» Instructions to follow
If a line in the material below has the word "setAttribute", copy it.

Top of Extracted information

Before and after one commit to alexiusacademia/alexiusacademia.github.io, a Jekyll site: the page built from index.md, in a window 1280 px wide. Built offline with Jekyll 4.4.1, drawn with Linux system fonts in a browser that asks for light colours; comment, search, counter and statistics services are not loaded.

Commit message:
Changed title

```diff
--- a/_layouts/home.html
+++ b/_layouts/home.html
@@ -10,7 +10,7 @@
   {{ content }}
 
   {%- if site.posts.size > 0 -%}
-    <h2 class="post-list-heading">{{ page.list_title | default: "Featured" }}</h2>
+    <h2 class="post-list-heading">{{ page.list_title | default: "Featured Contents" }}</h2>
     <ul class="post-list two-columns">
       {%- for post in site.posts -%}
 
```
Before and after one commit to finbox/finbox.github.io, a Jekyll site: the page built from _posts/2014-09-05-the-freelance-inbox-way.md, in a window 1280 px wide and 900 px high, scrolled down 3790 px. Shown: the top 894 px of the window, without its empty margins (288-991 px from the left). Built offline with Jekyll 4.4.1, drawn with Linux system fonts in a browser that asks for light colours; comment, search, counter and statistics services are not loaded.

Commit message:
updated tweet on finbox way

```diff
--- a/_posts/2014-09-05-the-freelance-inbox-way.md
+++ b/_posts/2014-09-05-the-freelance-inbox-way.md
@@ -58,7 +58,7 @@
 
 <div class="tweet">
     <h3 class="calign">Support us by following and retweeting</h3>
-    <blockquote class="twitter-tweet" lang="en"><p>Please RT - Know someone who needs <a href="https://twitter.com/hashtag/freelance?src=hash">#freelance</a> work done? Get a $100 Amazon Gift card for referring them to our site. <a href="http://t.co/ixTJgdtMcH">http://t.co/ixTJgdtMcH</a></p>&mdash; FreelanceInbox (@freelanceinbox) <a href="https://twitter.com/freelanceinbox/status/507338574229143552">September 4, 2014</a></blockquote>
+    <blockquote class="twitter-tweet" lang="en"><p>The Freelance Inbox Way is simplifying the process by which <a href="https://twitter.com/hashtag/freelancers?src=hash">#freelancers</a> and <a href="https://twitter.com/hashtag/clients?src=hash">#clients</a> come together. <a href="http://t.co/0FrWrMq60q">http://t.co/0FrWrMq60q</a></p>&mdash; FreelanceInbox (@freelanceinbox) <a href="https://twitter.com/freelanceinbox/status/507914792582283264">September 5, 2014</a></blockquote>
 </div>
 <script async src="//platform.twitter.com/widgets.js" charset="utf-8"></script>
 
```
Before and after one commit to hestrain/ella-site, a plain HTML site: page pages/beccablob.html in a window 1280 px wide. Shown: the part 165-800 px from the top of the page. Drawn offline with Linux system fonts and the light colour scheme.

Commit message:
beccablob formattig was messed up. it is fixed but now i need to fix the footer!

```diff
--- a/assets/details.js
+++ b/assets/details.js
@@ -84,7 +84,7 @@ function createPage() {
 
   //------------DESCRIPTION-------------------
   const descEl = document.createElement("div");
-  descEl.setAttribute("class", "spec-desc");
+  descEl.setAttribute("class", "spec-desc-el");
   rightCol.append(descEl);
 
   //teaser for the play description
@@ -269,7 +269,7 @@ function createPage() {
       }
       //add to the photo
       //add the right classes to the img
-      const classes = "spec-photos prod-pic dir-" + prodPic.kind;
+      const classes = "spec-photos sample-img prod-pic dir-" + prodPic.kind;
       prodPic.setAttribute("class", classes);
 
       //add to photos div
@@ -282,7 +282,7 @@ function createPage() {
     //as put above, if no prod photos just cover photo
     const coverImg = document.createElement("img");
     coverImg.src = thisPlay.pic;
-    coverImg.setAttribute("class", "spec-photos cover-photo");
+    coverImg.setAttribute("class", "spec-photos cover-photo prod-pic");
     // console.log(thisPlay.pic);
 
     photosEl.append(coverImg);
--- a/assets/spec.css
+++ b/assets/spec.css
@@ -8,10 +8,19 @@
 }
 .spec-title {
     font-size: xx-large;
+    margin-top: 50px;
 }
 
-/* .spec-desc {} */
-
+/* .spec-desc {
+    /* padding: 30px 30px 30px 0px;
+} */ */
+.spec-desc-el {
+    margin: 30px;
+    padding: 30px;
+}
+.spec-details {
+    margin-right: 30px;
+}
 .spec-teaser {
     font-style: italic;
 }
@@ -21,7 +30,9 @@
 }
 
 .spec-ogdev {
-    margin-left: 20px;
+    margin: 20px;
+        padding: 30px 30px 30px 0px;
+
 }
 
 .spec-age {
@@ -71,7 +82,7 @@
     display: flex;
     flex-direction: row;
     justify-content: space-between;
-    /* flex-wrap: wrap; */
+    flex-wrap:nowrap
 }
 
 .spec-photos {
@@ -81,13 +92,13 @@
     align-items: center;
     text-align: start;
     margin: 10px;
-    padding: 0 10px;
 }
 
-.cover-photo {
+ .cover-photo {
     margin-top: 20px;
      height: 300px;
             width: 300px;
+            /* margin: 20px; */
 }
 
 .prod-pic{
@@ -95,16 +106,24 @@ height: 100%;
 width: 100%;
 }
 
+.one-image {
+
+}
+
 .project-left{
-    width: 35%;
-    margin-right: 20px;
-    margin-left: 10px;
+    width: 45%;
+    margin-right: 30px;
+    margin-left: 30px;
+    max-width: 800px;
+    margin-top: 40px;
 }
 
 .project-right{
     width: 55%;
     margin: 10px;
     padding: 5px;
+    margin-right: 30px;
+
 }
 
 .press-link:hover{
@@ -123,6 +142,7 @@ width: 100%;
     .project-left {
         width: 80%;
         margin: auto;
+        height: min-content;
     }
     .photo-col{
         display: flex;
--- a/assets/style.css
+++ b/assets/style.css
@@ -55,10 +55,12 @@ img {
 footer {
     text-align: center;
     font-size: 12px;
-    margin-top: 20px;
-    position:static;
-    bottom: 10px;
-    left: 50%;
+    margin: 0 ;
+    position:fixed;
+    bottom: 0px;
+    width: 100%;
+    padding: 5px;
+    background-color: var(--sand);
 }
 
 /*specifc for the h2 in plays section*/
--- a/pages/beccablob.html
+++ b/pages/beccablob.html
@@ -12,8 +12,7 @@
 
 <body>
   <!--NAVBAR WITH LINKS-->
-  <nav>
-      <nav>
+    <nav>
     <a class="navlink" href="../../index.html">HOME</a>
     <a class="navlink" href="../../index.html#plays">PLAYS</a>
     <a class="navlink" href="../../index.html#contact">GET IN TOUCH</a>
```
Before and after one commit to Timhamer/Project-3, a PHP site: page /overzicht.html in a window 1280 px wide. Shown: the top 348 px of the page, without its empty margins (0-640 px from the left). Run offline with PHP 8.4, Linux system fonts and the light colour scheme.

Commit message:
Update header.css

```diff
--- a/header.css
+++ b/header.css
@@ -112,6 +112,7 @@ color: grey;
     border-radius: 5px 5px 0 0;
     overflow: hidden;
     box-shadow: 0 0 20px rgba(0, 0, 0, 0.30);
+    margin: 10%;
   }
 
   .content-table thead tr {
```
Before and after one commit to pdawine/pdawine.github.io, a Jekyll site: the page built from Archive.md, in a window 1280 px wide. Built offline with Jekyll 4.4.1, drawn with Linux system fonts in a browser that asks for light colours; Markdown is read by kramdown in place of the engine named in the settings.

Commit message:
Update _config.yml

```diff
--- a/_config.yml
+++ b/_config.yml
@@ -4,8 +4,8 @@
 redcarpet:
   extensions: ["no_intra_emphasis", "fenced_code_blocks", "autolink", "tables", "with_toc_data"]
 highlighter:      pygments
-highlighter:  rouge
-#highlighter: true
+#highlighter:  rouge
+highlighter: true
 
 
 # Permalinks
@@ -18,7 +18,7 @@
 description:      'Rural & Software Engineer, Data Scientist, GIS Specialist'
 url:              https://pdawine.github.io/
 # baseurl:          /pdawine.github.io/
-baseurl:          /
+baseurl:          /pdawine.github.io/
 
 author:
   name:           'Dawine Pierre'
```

Bottom of Extracted information

» Response
-  descEl.setAttribute("class", "spec-desc");
+  descEl.setAttribute("class", "spec-desc-el");
       prodPic.setAttribute("class", classes);
-    coverImg.setAttribute("class", "spec-photos cover-photo");
+    coverImg.setAttribute("class", "spec-photos cover-photo prod-pic");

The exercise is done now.